═════ MATERIAL TO PROCESS

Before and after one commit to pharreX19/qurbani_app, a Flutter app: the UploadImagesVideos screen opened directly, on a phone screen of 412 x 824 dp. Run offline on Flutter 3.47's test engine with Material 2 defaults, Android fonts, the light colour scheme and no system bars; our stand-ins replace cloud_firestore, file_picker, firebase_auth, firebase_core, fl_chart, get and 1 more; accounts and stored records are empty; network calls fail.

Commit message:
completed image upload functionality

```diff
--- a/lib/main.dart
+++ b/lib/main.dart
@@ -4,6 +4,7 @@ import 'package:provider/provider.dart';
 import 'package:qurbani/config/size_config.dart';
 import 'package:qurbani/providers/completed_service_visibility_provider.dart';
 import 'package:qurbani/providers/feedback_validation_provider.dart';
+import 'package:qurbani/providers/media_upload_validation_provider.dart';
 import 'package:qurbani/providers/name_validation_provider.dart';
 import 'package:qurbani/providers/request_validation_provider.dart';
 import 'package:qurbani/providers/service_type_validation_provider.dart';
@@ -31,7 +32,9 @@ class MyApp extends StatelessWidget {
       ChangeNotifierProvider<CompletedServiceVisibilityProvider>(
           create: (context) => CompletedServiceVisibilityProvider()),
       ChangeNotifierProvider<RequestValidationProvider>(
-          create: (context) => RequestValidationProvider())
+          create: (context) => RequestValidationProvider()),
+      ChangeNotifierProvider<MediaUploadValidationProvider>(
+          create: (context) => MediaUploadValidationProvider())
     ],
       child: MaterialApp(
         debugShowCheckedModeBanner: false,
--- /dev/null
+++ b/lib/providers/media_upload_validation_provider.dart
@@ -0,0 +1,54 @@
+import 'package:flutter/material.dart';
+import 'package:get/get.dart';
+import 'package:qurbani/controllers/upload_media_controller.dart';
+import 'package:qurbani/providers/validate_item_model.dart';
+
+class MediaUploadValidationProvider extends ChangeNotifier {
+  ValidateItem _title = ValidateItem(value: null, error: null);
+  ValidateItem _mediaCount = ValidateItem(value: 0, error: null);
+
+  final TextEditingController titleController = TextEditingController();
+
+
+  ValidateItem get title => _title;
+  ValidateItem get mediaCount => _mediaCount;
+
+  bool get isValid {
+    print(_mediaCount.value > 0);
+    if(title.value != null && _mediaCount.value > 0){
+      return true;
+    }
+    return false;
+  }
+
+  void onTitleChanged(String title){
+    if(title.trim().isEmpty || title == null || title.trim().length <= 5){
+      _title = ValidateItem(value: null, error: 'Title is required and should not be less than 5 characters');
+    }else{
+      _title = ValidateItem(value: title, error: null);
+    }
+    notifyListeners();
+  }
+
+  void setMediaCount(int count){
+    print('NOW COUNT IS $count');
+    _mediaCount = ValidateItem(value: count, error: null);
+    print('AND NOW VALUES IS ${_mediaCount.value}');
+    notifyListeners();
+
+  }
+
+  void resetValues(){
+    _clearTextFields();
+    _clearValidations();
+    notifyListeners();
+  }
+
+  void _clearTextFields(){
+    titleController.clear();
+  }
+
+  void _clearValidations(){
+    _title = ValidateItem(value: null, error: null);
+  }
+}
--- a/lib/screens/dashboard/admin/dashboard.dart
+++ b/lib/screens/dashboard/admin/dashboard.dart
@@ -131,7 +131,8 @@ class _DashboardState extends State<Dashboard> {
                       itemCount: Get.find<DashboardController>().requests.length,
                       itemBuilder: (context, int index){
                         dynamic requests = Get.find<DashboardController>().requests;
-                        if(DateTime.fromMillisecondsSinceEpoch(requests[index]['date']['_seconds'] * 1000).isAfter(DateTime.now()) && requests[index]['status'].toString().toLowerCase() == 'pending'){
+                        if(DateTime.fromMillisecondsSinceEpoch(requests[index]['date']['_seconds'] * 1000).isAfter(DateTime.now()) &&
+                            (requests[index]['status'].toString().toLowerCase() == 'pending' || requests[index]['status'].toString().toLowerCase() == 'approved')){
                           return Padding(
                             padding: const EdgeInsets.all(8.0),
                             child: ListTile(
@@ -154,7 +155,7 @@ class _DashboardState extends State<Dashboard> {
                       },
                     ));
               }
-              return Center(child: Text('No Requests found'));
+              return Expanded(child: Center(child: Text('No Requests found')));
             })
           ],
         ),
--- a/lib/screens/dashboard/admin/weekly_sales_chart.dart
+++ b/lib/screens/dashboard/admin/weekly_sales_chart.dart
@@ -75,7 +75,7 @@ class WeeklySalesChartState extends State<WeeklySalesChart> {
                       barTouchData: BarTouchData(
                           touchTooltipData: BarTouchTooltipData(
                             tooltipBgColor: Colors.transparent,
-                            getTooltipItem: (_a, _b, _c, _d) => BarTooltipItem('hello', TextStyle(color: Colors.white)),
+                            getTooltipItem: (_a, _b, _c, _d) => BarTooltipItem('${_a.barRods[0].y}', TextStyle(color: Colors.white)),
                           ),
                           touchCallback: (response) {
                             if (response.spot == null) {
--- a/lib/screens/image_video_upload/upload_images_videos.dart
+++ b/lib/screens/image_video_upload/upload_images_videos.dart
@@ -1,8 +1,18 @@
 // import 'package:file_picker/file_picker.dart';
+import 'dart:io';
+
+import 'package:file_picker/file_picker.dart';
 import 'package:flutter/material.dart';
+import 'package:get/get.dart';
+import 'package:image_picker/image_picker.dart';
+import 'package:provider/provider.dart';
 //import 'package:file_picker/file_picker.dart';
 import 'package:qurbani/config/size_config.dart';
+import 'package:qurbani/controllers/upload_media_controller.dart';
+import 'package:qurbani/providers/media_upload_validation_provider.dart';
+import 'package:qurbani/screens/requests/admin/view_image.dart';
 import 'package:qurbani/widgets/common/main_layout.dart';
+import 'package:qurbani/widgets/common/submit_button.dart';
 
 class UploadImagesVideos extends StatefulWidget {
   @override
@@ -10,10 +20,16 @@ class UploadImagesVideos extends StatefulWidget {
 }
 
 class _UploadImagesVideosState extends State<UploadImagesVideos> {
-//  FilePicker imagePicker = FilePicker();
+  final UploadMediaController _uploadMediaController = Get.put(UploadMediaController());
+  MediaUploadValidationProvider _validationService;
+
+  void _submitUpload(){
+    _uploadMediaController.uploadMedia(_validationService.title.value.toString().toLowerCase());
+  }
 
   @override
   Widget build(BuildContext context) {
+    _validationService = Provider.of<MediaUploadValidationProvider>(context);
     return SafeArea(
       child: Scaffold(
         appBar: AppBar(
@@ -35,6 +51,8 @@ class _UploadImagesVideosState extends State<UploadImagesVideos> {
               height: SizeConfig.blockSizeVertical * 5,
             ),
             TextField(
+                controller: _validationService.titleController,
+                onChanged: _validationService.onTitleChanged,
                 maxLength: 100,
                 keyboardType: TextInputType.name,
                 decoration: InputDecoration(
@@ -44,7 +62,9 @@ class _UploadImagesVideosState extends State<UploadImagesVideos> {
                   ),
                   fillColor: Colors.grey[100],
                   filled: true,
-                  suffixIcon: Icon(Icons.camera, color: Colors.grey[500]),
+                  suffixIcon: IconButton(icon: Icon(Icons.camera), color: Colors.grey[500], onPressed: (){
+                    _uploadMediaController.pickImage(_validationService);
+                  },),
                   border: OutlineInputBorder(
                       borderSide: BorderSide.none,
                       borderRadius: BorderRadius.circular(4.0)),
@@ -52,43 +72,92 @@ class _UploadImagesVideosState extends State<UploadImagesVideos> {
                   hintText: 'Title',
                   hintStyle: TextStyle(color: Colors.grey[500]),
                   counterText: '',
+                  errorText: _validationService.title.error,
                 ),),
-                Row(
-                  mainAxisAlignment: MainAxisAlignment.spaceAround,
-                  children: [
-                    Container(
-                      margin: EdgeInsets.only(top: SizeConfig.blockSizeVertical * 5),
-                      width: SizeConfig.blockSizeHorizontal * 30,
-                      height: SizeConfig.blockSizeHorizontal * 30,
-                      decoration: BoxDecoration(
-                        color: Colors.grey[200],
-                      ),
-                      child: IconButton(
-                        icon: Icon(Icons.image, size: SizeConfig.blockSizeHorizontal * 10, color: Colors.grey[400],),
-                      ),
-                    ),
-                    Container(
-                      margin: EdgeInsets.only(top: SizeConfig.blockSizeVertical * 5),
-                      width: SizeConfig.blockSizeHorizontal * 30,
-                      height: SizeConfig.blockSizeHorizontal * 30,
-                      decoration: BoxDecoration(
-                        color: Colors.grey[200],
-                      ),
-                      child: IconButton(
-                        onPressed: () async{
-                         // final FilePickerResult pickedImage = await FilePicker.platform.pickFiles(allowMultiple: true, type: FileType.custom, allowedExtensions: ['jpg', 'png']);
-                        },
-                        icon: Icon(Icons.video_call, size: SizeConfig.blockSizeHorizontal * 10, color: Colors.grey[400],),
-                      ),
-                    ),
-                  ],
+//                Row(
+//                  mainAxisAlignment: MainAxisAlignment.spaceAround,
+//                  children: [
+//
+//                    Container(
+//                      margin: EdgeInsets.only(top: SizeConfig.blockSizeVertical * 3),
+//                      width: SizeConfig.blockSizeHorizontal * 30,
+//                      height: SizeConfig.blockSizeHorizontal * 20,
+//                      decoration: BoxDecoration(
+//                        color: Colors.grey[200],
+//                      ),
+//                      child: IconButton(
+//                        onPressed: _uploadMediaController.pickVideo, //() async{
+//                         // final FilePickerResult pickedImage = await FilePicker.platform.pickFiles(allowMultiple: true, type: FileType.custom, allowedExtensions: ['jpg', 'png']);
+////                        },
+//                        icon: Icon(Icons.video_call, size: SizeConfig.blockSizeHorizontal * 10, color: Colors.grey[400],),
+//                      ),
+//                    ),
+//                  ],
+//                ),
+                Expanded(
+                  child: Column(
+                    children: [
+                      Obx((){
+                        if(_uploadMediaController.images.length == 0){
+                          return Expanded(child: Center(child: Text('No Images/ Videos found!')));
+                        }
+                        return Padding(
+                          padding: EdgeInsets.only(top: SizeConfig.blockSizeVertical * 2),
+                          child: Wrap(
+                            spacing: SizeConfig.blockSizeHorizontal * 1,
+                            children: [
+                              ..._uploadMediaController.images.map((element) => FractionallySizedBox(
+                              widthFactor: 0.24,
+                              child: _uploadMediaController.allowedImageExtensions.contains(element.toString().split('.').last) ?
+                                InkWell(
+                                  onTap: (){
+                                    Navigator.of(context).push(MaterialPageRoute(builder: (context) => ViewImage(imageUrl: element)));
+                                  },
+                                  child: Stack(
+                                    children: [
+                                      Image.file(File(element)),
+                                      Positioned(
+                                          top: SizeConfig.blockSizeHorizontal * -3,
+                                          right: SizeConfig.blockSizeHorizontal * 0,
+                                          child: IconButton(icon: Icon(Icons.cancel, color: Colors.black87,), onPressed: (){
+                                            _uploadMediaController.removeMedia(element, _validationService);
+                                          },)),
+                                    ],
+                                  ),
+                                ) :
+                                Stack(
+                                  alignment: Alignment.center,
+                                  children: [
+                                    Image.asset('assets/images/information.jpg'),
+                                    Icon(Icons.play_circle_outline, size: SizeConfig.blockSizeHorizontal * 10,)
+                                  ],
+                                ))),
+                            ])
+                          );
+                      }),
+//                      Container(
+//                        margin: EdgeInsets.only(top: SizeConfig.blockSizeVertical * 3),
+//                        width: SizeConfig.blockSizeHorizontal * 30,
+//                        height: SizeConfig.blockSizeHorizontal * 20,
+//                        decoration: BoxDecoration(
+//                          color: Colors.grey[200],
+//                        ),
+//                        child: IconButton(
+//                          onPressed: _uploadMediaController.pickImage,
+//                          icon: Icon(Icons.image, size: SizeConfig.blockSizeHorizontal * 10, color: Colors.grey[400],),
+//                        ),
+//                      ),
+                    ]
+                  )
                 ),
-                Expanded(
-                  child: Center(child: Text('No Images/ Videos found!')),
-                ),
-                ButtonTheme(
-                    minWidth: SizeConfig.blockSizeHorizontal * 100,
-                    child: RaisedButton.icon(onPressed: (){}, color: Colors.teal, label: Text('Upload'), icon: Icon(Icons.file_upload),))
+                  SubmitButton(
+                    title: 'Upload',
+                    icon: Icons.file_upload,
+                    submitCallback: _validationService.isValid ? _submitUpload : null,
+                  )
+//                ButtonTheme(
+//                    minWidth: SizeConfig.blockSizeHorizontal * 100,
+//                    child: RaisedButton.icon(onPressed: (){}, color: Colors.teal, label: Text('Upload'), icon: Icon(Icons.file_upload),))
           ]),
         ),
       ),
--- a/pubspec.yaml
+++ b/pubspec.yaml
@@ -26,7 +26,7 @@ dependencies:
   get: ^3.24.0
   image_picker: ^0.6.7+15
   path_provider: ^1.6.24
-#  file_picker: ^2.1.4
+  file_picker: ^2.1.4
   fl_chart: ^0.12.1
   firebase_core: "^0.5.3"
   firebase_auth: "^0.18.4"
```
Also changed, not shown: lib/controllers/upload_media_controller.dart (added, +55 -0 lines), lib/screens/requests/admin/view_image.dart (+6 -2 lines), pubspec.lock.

══════════

→ PROBLEM DESCRIPTION: The lines holding the string "response" are what is needed from the material above.

→ OUTPUT BELOW:
                           touchCallback: (response) {
                             if (response.spot == null) {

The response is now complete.